» EXERCISE PROMPT:
Give back one number only: how many lines in the material below contain "BSECO".

----

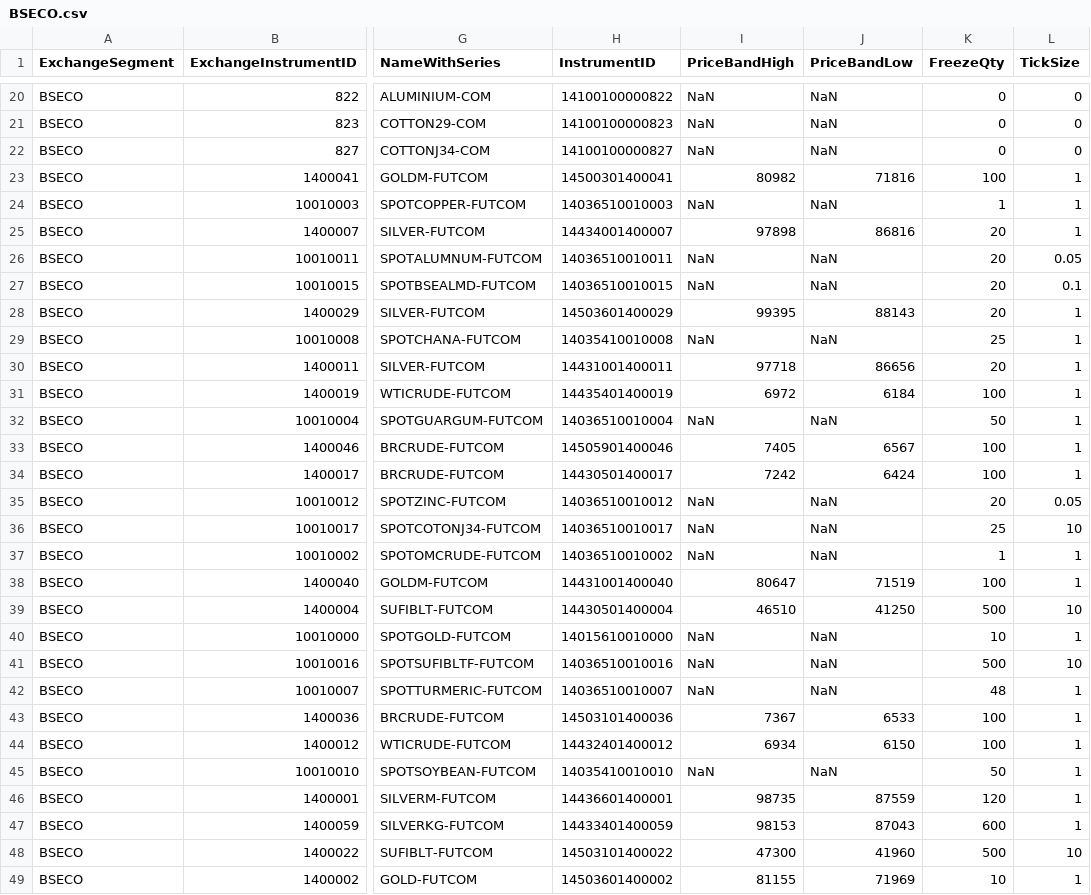
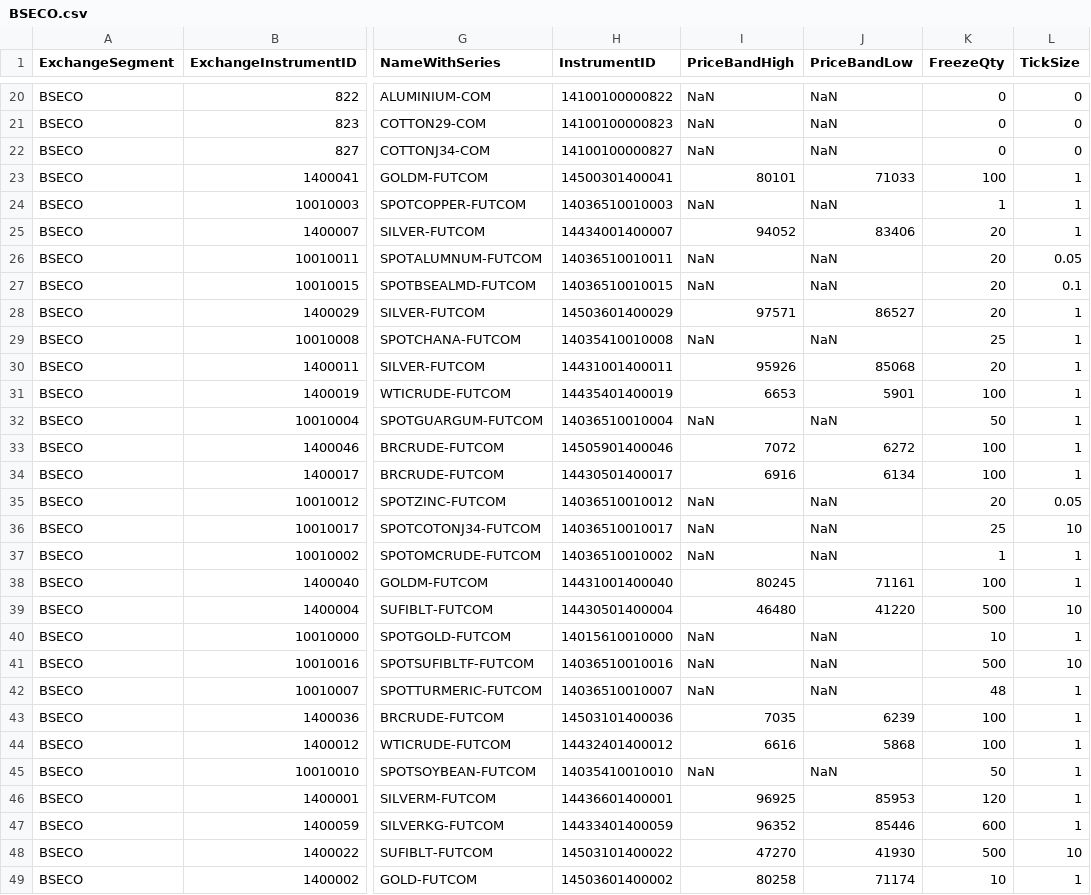
Before and after one commit to TechfaneTechnologies/XTS_MasterInstruments, a CSV file: csv/BSECO.csv, drawn as a sheet; only a part is shown, gaps mark what is left out; the diff covers the shown part only; the diff names each change by its address in the sheet, - before the commit and + after, or states it on an @@ line.

```diff
--- a/csv/BSECO.csv
+++ b/csv/BSECO.csv
-I23 (PriceBandHigh): 80982
+I23 (PriceBandHigh): 80101
-J23 (PriceBandLow): 71816
+J23 (PriceBandLow): 71033
-I25 (PriceBandHigh): 97898
+I25 (PriceBandHigh): 94052
-J25 (PriceBandLow): 86816
+J25 (PriceBandLow): 83406
-I28 (PriceBandHigh): 99395
+I28 (PriceBandHigh): 97571
-J28 (PriceBandLow): 88143
+J28 (PriceBandLow): 86527
-I30 (PriceBandHigh): 97718
+I30 (PriceBandHigh): 95926
-J30 (PriceBandLow): 86656
+J30 (PriceBandLow): 85068
-I31 (PriceBandHigh): 6972
+I31 (PriceBandHigh): 6653
-J31 (PriceBandLow): 6184
+J31 (PriceBandLow): 5901
-I33 (PriceBandHigh): 7405
+I33 (PriceBandHigh): 7072
-J33 (PriceBandLow): 6567
+J33 (PriceBandLow): 6272
-I34 (PriceBandHigh): 7242
+I34 (PriceBandHigh): 6916
-J34 (PriceBandLow): 6424
+J34 (PriceBandLow): 6134
-I38 (PriceBandHigh): 80647
+I38 (PriceBandHigh): 80245
-J38 (PriceBandLow): 71519
+J38 (PriceBandLow): 71161
-I39 (PriceBandHigh): 46510
+I39 (PriceBandHigh): 46480
-J39 (PriceBandLow): 41250
+J39 (PriceBandLow): 41220
-I43 (PriceBandHigh): 7367
+I43 (PriceBandHigh): 7035
-J43 (PriceBandLow): 6533
+J43 (PriceBandLow): 6239
-I44 (PriceBandHigh): 6934
+I44 (PriceBandHigh): 6616
-J44 (PriceBandLow): 6150
+J44 (PriceBandLow): 5868
-I46 (PriceBandHigh): 98735
+I46 (PriceBandHigh): 96925
-J46 (PriceBandLow): 87559
+J46 (PriceBandLow): 85953
-I47 (PriceBandHigh): 98153
+I47 (PriceBandHigh): 96352
-J47 (PriceBandLow): 87043
+J47 (PriceBandLow): 85446
-I48 (PriceBandHigh): 47300
+I48 (PriceBandHigh): 47270
-J48 (PriceBandLow): 41960
+J48 (PriceBandLow): 41930
-I49 (PriceBandHigh): 81155
+I49 (PriceBandHigh): 80258
-J49 (PriceBandLow): 71969
+J49 (PriceBandLow): 71174
```
Also changed, not shown: 46 edited cells elsewhere in this file, csv/NCDEX.csv, csv/NSECO.csv, 5 other files.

----

» RESULT:
3